To demonstrate how the solar system, specifically the water cycle, produces fresh drinking water through desalination of sea water.
Earth's water is in constant motion, with no beginning and no end. The continuous movement of water is referred to as the water cycle, also known as the hydrologic cycle. When water from oceans and other bodies of water is heated by the sun, it causes evaporation. The evaporation condenses into clouds and returns to earth in the form of rain and snow. As the water evaporates, the salt remains in the ocean. When the water returns to earth through precipitation, it's fresh water that's free from salt. This is the water that feeds our fresh water rivers and lakes and provides us with underground well water.
- Iodized salt (the kind from the grocery store)
- Bottled drinking water (or tap water if bottled water isn't available)
- Heavy ceramic cup or mug
- Large glass bowl (large enough to fit the cup inside)
- Plastic cling wrap
- A rock or small weight
Estimated Experiment Time
About 10 minutes to set-up, several hours for the drinking water to form.
- 1. Pour the drinking water into the cup or mug so that it's about 1 inch deep.
- 2. Mix some of the salt into the water. Add enough so the water tastes salty. Note that if you drink some of the water, make sure to re-add water so it's at a depth of about 1 inch.
- 3. Pour the salted water from the cup into the bowl.
- 4. Rinse the cup and dry it, ensuring it's free of any salt residue.
- 5. Place the cup in the center of the bowl.
- 6. Cover the bowl top tightly with your plastic cling wrap. Ensure there are no open spots around the rim.
- 7. Find a safe and clean place that gets LOTS of sunshine, such as on a window sill. Put the bowl down where it can get the most amount of sun.
- 8. Place your rock or weight on top of the plastic wrap, right above the cup. The rock or weight should cause the plastic wrap to sag in the center above the cup. This step is essential to ensuring the water falls into the cup, so make sure it's right.
- 9. Wait several hours.
- 10. Water condensation should form on the underside of the plastic wrap. Where you have your rock / weight placed you should see drops of water formed and flowing downward slowly into your cup. Once the cup has some water in it (there will be a small amount) you can pull back the plastic wrap and remove the cup.
- 10. Drink the water. It's now pure and clean, free from any salt!

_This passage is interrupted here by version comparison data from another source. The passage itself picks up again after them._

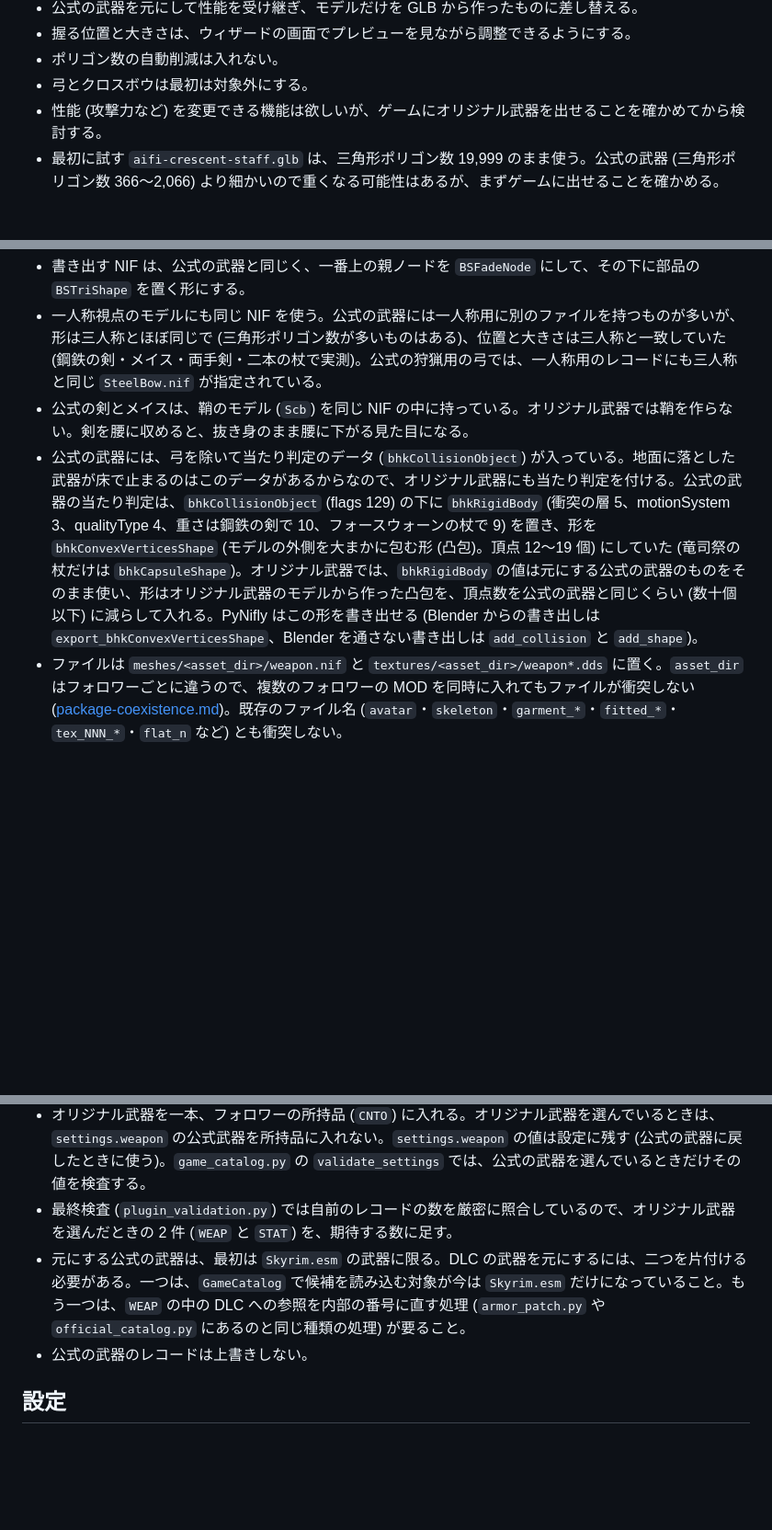
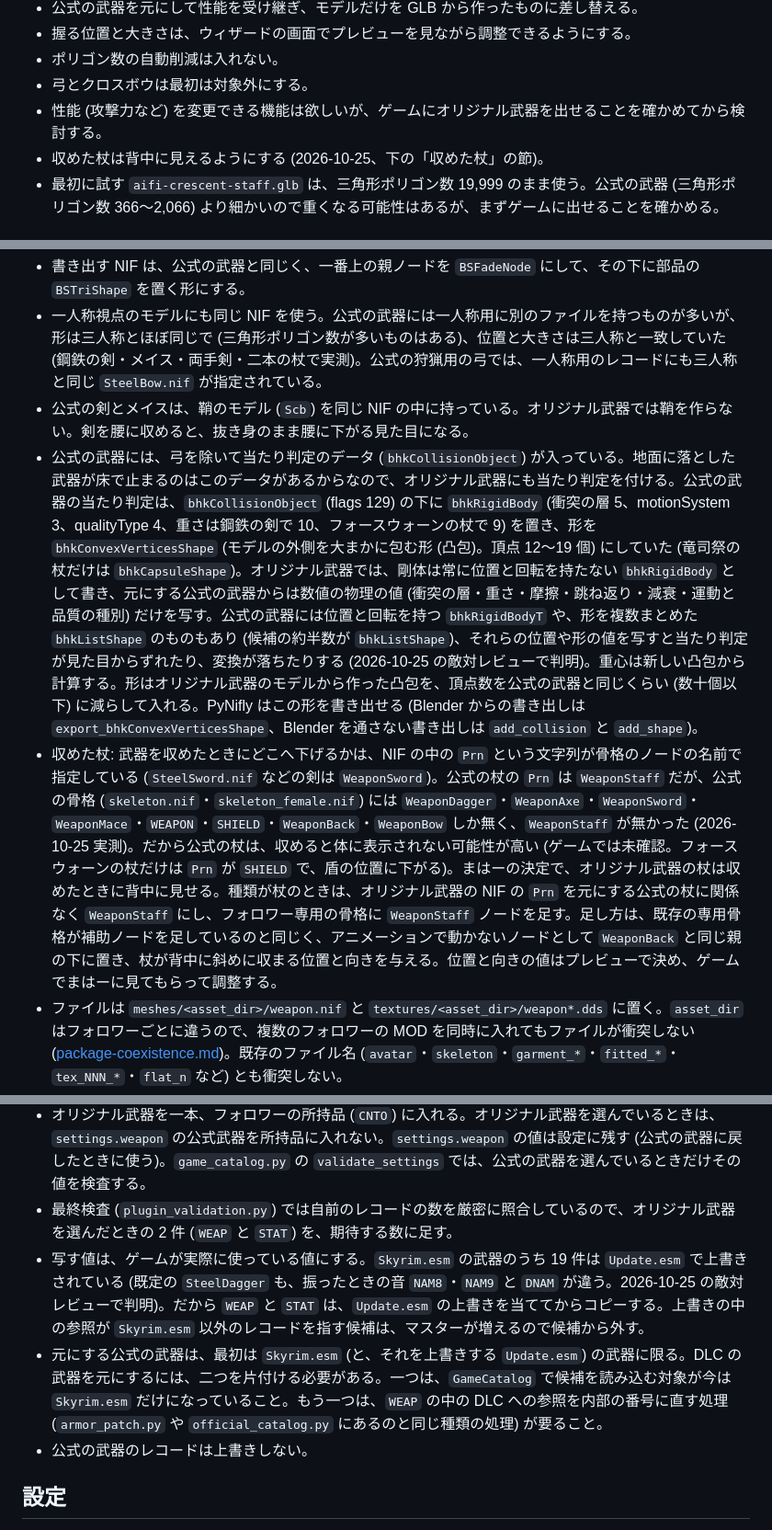
Before and after one commit to maha0525/VRM2Skyrim, a Markdown page: docs/intent/original-weapon.md, 3 parts joined by grey strips. Shown at 92% size. Rendered like a GitHub page; blank space fills up the shorter version.

Commit message:
Record the staff sheath, Update.esm and rigid body decisions
The owner chose to show a sheathed staff on the back via a WeaponStaff
node in the private skeleton. Copied WEAP/STAT values must include
Update.esm overrides, and the collision body is written untransformed
with only numeric physics values taken from the base.

Co-Authored-By: Claude Opus 5.5 <noreply@anthropic.com>

```diff
--- a/docs/intent/original-weapon.md
+++ b/docs/intent/original-weapon.md
@@ -35,6 +35,7 @@
 - ポリゴン数の自動削減は入れない。
 - 弓とクロスボウは最初は対象外にする。
 - 性能 (攻撃力など) を変更できる機能は欲しいが、ゲームにオリジナル武器を出せることを確かめてから検討する。
+- 収めた杖は背中に見えるようにする (2026-10-25、下の「収めた杖」の節)。
 - 最初に試す `aifi-crescent-staff.glb` は、三角形ポリゴン数 19,999 のまま使う。公式の武器 (三角形ポリゴン数 366〜2,066) より細かいので重くなる可能性はあるが、まずゲームに出せることを確かめる。
 
 ## 受け取る GLB ファイルの条件
@@ -82,7 +83,8 @@ STEP 03 の「開始武器」の欄に、「公式の武器」と「オリジナ
 - 書き出す NIF は、公式の武器と同じく、一番上の親ノードを `BSFadeNode` にして、その下に部品の `BSTriShape` を置く形にする。
 - 一人称視点のモデルにも同じ NIF を使う。公式の武器には一人称用に別のファイルを持つものが多いが、形は三人称とほぼ同じで (三角形ポリゴン数が多いものはある)、位置と大きさは三人称と一致していた (鋼鉄の剣・メイス・両手剣・二本の杖で実測)。公式の狩猟用の弓では、一人称用のレコードにも三人称と同じ `SteelBow.nif` が指定されている。
 - 公式の剣とメイスは、鞘のモデル (`Scb`) を同じ NIF の中に持っている。オリジナル武器では鞘を作らない。剣を腰に収めると、抜き身のまま腰に下がる見た目になる。
-- 公式の武器には、弓を除いて当たり判定のデータ (`bhkCollisionObject`) が入っている。地面に落とした武器が床で止まるのはこのデータがあるからなので、オリジナル武器にも当たり判定を付ける。公式の武器の当たり判定は、`bhkCollisionObject` (flags 129) の下に `bhkRigidBody` (衝突の層 5、motionSystem 3、qualityType 4、重さは鋼鉄の剣で 10、フォースウォーンの杖で 9) を置き、形を `bhkConvexVerticesShape` (モデルの外側を大まかに包む形 (凸包)。頂点 12〜19 個) にしていた (竜司祭の杖だけは `bhkCapsuleShape`)。オリジナル武器では、`bhkRigidBody` の値は元にする公式の武器のものをそのまま使い、形はオリジナル武器のモデルから作った凸包を、頂点数を公式の武器と同じくらい (数十個以下) に減らして入れる。PyNifly はこの形を書き出せる (Blender からの書き出しは `export_bhkConvexVerticesShape`、Blender を通さない書き出しは `add_collision` と `add_shape`)。
+- 公式の武器には、弓を除いて当たり判定のデータ (`bhkCollisionObject`) が入っている。地面に落とした武器が床で止まるのはこのデータがあるからなので、オリジナル武器にも当たり判定を付ける。公式の武器の当たり判定は、`bhkCollisionObject` (flags 129) の下に `bhkRigidBody` (衝突の層 5、motionSystem 3、qualityType 4、重さは鋼鉄の剣で 10、フォースウォーンの杖で 9) を置き、形を `bhkConvexVerticesShape` (モデルの外側を大まかに包む形 (凸包)。頂点 12〜19 個) にしていた (竜司祭の杖だけは `bhkCapsuleShape`)。オリジナル武器では、剛体は常に位置と回転を持たない `bhkRigidBody` として書き、元にする公式の武器からは数値の物理の値 (衝突の層・重さ・摩擦・跳ね返り・減衰・運動と品質の種別) だけを写す。公式の武器には位置と回転を持つ `bhkRigidBodyT` や、形を複数まとめた `bhkListShape` のものもあり (候補の約半数が `bhkListShape`)、それらの位置や形の値を写すと当たり判定が見た目からずれたり、変換が落ちたりする (2026-10-25 の敵対レビューで判明)。重心は新しい凸包から計算する。形はオリジナル武器のモデルから作った凸包を、頂点数を公式の武器と同じくらい (数十個以下) に減らして入れる。PyNifly はこの形を書き出せる (Blender からの書き出しは `export_bhkConvexVerticesShape`、Blender を通さない書き出しは `add_collision` と `add_shape`)。
+- 収めた杖: 武器を収めたときにどこへ下げるかは、NIF の中の `Prn` という文字列が骨格のノードの名前で指定している (`SteelSword.nif` などの剣は `WeaponSword`)。公式の杖の `Prn` は `WeaponStaff` だが、公式の骨格 (`skeleton.nif`・`skeleton_female.nif`) には `WeaponDagger`・`WeaponAxe`・`WeaponSword`・`WeaponMace`・`WEAPON`・`SHIELD`・`WeaponBack`・`WeaponBow` しか無く、`WeaponStaff` が無かった (2026-10-25 実測)。だから公式の杖は、収めると体に表示されない可能性が高い (ゲームでは未確認。フォースウォーンの杖だけは `Prn` が `SHIELD` で、盾の位置に下がる)。まはーの決定で、オリジナル武器の杖は収めたときに背中に見せる。種類が杖のときは、オリジナル武器の NIF の `Prn` を元にする公式の杖に関係なく `WeaponStaff` にし、フォロワー専用の骨格に `WeaponStaff` ノードを足す。足し方は、既存の専用骨格が補助ノードを足しているのと同じく、アニメーションで動かないノードとして `WeaponBack` と同じ親の下に置き、杖が背中に斜めに収まる位置と向きを与える。位置と向きの値はプレビューで決め、ゲームでまはーに見てもらって調整する。
 - ファイルは `meshes/<asset_dir>/weapon.nif` と `textures/<asset_dir>/weapon*.dds` に置く。`asset_dir` はフォロワーごとに違うので、複数のフォロワーの MOD を同時に入れてもファイルが衝突しない ([package-coexistence.md](package-coexistence.md))。既存のファイル名 (`avatar`・`skeleton`・`garment_*`・`fitted_*`・`tex_NNN_*`・`flat_n` など) とも衝突しない。
 
 ## テクスチャ
@@ -112,7 +114,8 @@ glTF の PBR テクスチャを、公式の金属の武器と同じ組み合わ
 - マスターの番号の付け替え: 体型合わせを使うと、フォロワーの ESP のマスターに DLC のファイルが足される (`build_npc.py` の `extra_masters`)。そのとき、自前のレコードを指す FormID のうち、`follower_plugin.py` の `REFS` に載った項目だけが付け替えられる。新しい `WEAP` の `WNAM` は自前の `STAT` を指すので、元にする公式の武器を `Skyrim.esm` に限っても、`REFS` に `WEAP` の `WNAM` を足す必要がある。`WEAP` と `STAT` の `MODL` はファイルのパスの文字列なので、`REFS` に足してはいけない (`ARMO` の `MODL` は FormID なので載っている。同じ名前で中身が違う)。最終検査 (`plugin_validation.py`) の参照の検査にも、`WEAP` の `WNAM` と、所持品に入れた新しい武器を足す。
 - オリジナル武器を一本、フォロワーの所持品 (`CNTO`) に入れる。オリジナル武器を選んでいるときは、`settings.weapon` の公式武器を所持品に入れない。`settings.weapon` の値は設定に残す (公式の武器に戻したときに使う)。`game_catalog.py` の `validate_settings` では、公式の武器を選んでいるときだけその値を検査する。
 - 最終検査 (`plugin_validation.py`) では自前のレコードの数を厳密に照合しているので、オリジナル武器を選んだときの 2 件 (`WEAP` と `STAT`) を、期待する数に足す。
-- 元にする公式の武器は、最初は `Skyrim.esm` の武器に限る。DLC の武器を元にするには、二つを片付ける必要がある。一つは、`GameCatalog` で候補を読み込む対象が今は `Skyrim.esm` だけになっていること。もう一つは、`WEAP` の中の DLC への参照を内部の番号に直す処理 (`armor_patch.py` や `official_catalog.py` にあるのと同じ種類の処理) が要ること。
+- 写す値は、ゲームが実際に使っている値にする。`Skyrim.esm` の武器のうち 19 件は `Update.esm` で上書きされている (既定の `SteelDagger` も、振ったときの音 `NAM8`・`NAM9` と `DNAM` が違う。2026-10-25 の敵対レビューで判明)。だから `WEAP` と `STAT` は、`Update.esm` の上書きを当ててからコピーする。上書きの中の参照が `Skyrim.esm` 以外のレコードを指す候補は、マスターが増えるので候補から外す。
+- 元にする公式の武器は、最初は `Skyrim.esm` (と、それを上書きする `Update.esm`) の武器に限る。DLC の武器を元にするには、二つを片付ける必要がある。一つは、`GameCatalog` で候補を読み込む対象が今は `Skyrim.esm` だけになっていること。もう一つは、`WEAP` の中の DLC への参照を内部の番号に直す処理 (`armor_patch.py` や `official_catalog.py` にあるのと同じ種類の処理) が要ること。
 - 公式の武器のレコードは上書きしない。
 
 ## 設定
```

If you live near an ocean, you can try this experiment with sea water! Simply skip the steps that call for adding salt (sea water has plenty of salt already) and follow the same directions.
How is the plastic wrap similar to that of a greenhouse? What if you were to add some food coloring to the salt water. Would the resulting water that forms in the cup still be clear? What do you think would happen if you used tomatoes or melon as a substitute for the salt water?
Water vapors form inside the bowl as the sun warms the water, evaporating it. The plastic wrap acts as a form of greenhouse, trapping the vapor inside and causing the humidity to rise to 100%. The top of the plastic wrap is much cooler because it's in contact with outside air. When the humid air inside rises and touches the top of the plastic wrap (the cooler area), the water vapor condenses and forms water droplets on the under surface of the wrap. As time passes the water droplets around the plastic wrap grow larger and flow to the center of the wrap where the rock is. As the droplets join together, they grow heavier and eventually drop into the cup. The result is pure, clean, fresh drinking water that's devoid of salt!
Take a moment to visit our table of Periodic Elements page where you can get an in-depth view of all the elements,
complete with the industry first side-by-side element comparisons!